- Thursday, February 28, 2019

You've been thinking about it.  Dreaming about saying goodbye to your thoughtless boss or excessively burdensome system. Dreaming about putting your skill set to work for yourself! How do you know if you'll be able to successfully make the leap from employee to small business owner? Here are a few things you might want to think about and check-off in the affirmative. You might find it interesting that small business insurance is not on this list.  We'll close with the explanation why.

You are REALLY ready to be your own boss:

Transitioning from being employed to being your own boss means losing (for good and bad) established structure and expectations. There is some degree of comfort with known structure even though you find that structure increasingly hard to accept. Be honest about your own work ethic, organizational skills, and discipline level. How self-motivated are you? Your going to work harder as your own boss, have no doubt about it.  

You have savings:

Make sure you have at least six months' savings (the more, the better) before you say goodbye to a consistent income. Give some serious thought to how you will pay the bills if your new venture isn't successful right away or at all.

You can go back:


Are you in good standing with your current and former employers?  If yes, great.  Do not burn bridges on your way out.  Depending on the type of work you do, it may or may not be easy for you to find employment or pick up a job on short notice. But if getting back into your previous job or line of work would be relatively simple, it may not be that risky to pursue your great idea for a while, just to see what happens.

You're ready to sacrifice:

In the beginning, starting your own business might mean adjusting your lifestyle, working more than full time, or doing tasks you really don't enjoy until you're able to hire an employee. If all of that still sounds better than your day job, then you might be ready to pull the plug.

You can't keep up with demand:

A high demand for your service or product may be a strong indicator of your potential success. If your "side" project is slowly taking over your life, that's a good sign.

You have support:

If your spouse, friends and family are saying "go for it," take note. It doesn't necessarily mean that you're bound for success, but, at the very least, it means there's potential. Plus, having a support system means there will be somebody to pick you up and help get you back on your feet if things don't go as planned.
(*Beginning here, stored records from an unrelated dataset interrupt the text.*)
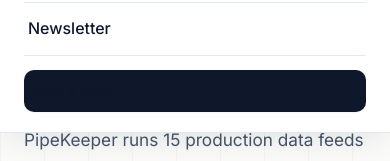
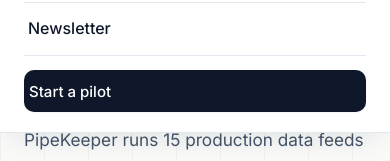
Before and after one commit to Neel2667/pipekeeper, a plain HTML site: page index.html in a window 390 px wide. Both pictures are taken after a click on the button 346 px from the left and 32 px from the top of the page. Shown: the part 279-440 px from the top of the page. Drawn offline with Linux system fonts and the light colour scheme.

Commit message:
fix mobile menu CTA contrast (dark-on-dark text)

```diff
--- a/index.html
+++ b/index.html
@@ -77,6 +77,7 @@ nav.scrolled{border-bottom-color:var(--line)}
 .mobile-menu.open{display:block}
 .mobile-menu a{display:block;padding:13px 4px;border-bottom:1px solid var(--line);color:var(--ink);font-weight:500}
 .mobile-menu a:last-of-type{border-bottom:none}
+.mobile-menu a.btn{color:#fff;border-bottom:none;margin-top:14px;width:100%}
 @media(max-width:820px){
   .nav-links{display:none}
   .menu-btn{display:inline-flex}
```
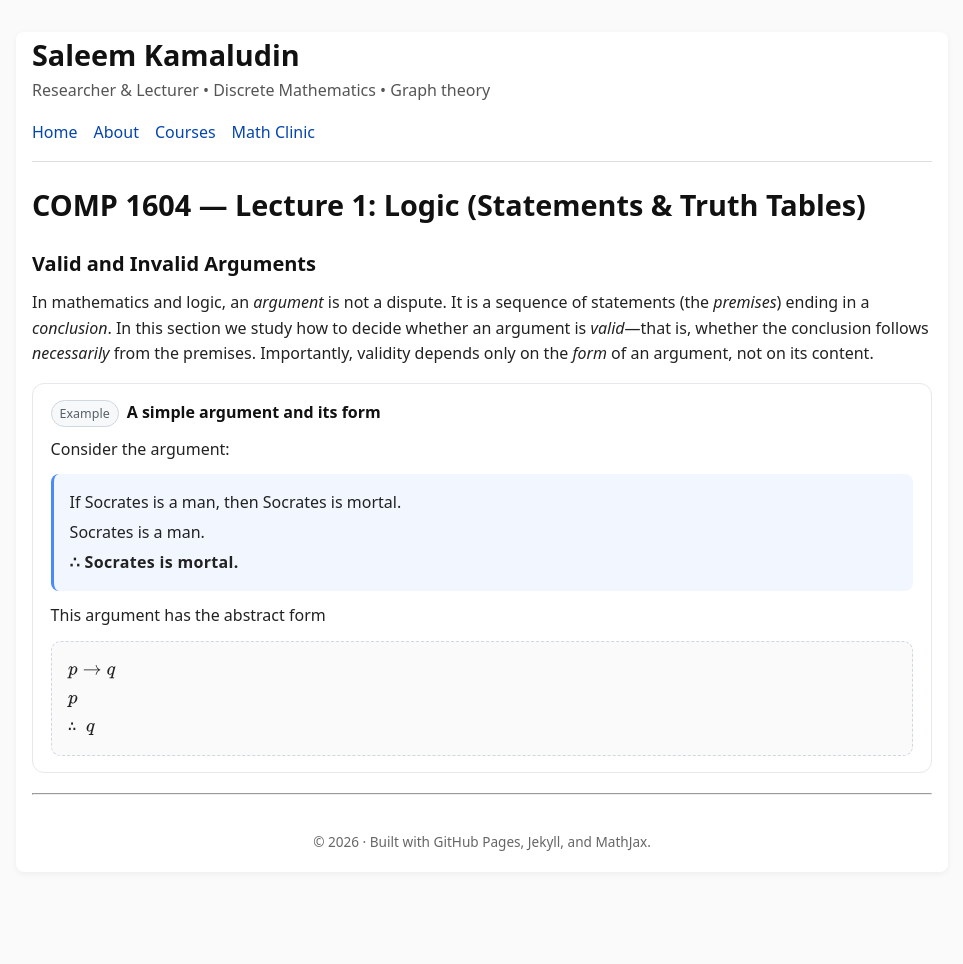
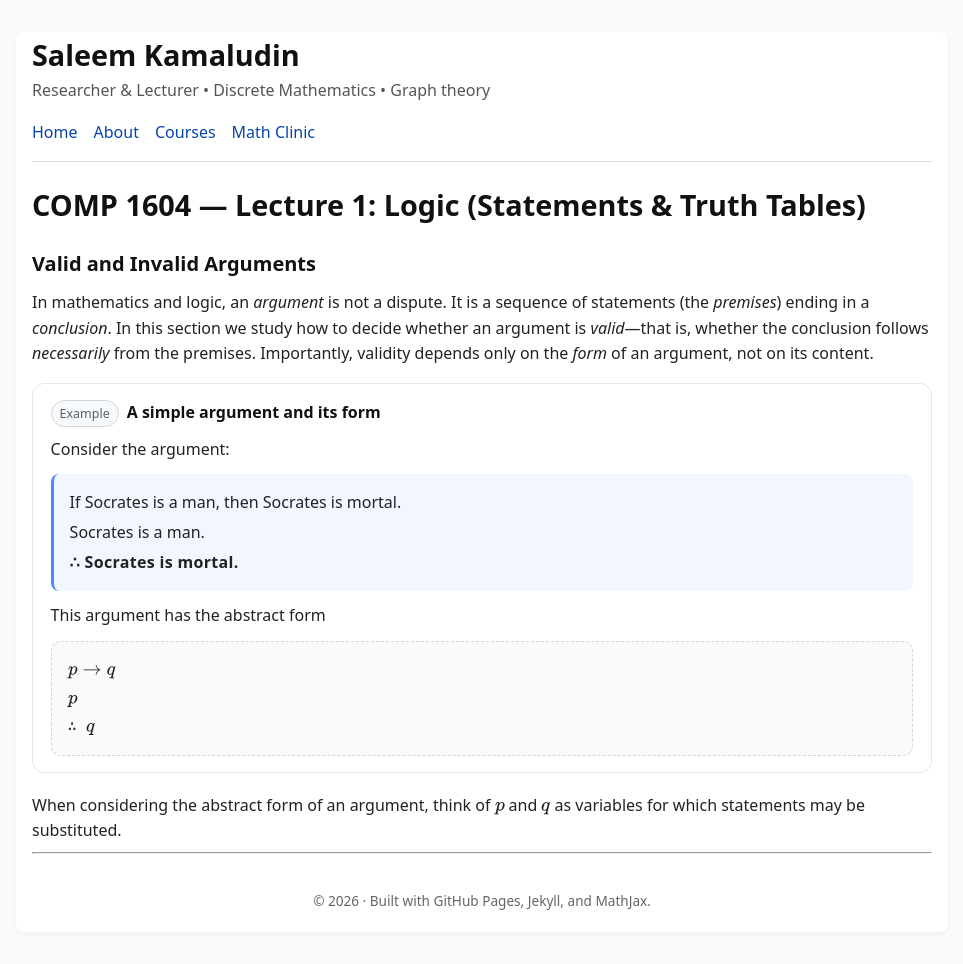
Before and after one commit to SaleemKamaludin/SaleemKamaludin.github.io, a Jekyll site: the page built from courses/comp1604/lecture-notes/lecture-01/index.md, in a window 1280 px wide. Shown: the whole page, without its empty margins (158-1121 px from the left). Built offline with Jekyll 4.4.1, drawn with Linux system fonts in a browser that asks for light colours; before the commit the page ends 904 px from its top, so only the background shows below that.

Commit message:
Update index.md

```diff
--- a/courses/comp1604/lecture-notes/lecture-01/index.md
+++ b/courses/comp1604/lecture-notes/lecture-01/index.md
@@ -131,3 +131,20 @@ permalink: /courses/comp1604/lecture-notes/lecture-01/
     </div>
   </div>
 </section>
+
+
+
+
+
+
+
+
+
+
+
+
+
+ <div class="callout">
+    When considering the abstract form of an argument, think of \(p\) and \(q\) as variables for which
+    statements may be substituted.
+  </div>
```
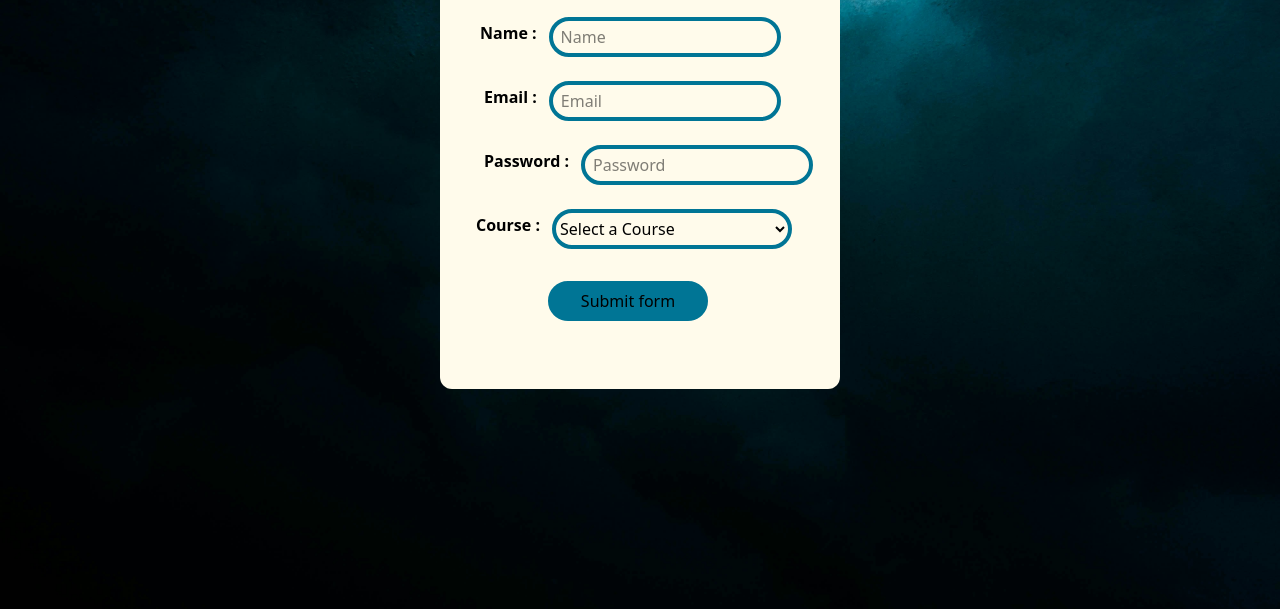
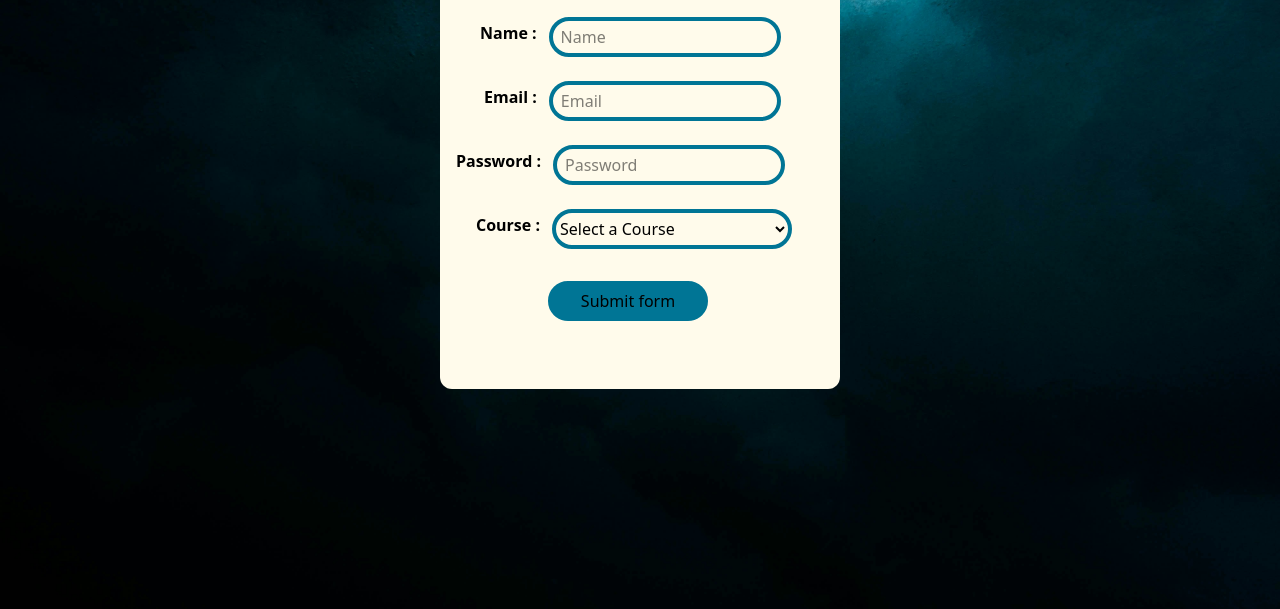
Before and after one commit to Umaimazainab02/student-registration-form, a website: page index.html in a window 1280 px wide. Shown: the part 191-800 px from the top of the page. Drawn offline with Linux system fonts and the light colour scheme.

```diff
--- a/index.html
+++ b/index.html
@@ -11,7 +11,7 @@
 </head>
 
 <body class="flex justify-center  bg-cover bg-center bg-no-repeat min-h-screen">
-    <div class="  bg-amber-50  w-70 lg:w-100 h-130 lg:h-115 mt-30 rounded-b-xl">
+    <div class="  bg-amber-50  w-70 lg:w-100 h-150 lg:h-115 mt-30 rounded-xl">
         <h1 class="bg-cyan-800 pt-5 pb-4 pl-10 lg:pl-20 font-bold text-md lg:text-xl">Student Registration Form</h1>
         <div class="pl-10 pt-6 flex flex-col lg:flex-row">
             <h1 class="font-bold pt-1 pr-3">Name : </h1>
@@ -21,7 +21,7 @@
             <h1 class="font-bold pt-1 pr-3">Email : </h1>
             <input type="text" placeholder="Email" class="border-4 border-cyan-700 w-50 lg:w-58 h-10 p-2 rounded-3xl">
         </div>
-        <div class="pl-11 pt-6 flex flex-col lg:flex-row">
+        <div class="pl-11 lg:pl-4 pt-6 flex flex-col lg:flex-row">
             <h1 class="font-bold pt-1 pr-3">Password : </h1>
             <input type="text" placeholder="Password" class="border-4 border-cyan-700 w-50 lg:w-58 h-10 p-2 rounded-3xl">
         </div>
@@ -36,7 +36,7 @@
                 <option>Cyber Security</option>
             </select>
         </div>
-        <div class="mt-8 ml-15 lg:ml-27">
+        <div class="mt-8 ml-17 lg:ml-27">
             <button class="border-4 border-cyan-700 bg-cyan-700 w-40 h-10 rounded-3xl ">Submit form</button>
         </div>
     </div>
```
Also changed, not shown: src/output.css.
You're not the only breadwinner:

Having a spouse or family member who can help support you while you're pursuing your new venture might minimize the financial risk and make your decision a little easier. But don't take this kind of generosity for granted: have an honest conversation about what's reasonable, and stick to your end of the bargain.

You can't take it any longer:

This is one indicator that could at least partially trump all the rest. If you don't have absolutely everything in place to make quitting your day job a sure bet, but your intuition is telling you "it's time," you might want to pay attention. We're not suggesting that you make a careless decision, but if you're completely miserable at your "real" job, maybe it's time to really find out whether you can make your dream a reality.

All of us here at TriState Business Insurance (serving VA, MD, and DC) are your biggest fans.  You'll need to have progressed reasonably far in business plan development in order for us to serve you best.  When it comes time to insure you and your business, the details of your business model and your personal circumstances matter.  Any insurance agent worth his or her salt will spend significant time with you to understand the details.  It is only then that the agent can act on your behalf to secure the very best value for your small business insurance.  Don't let anyone under-insure OR over-insure you. 

Contact us!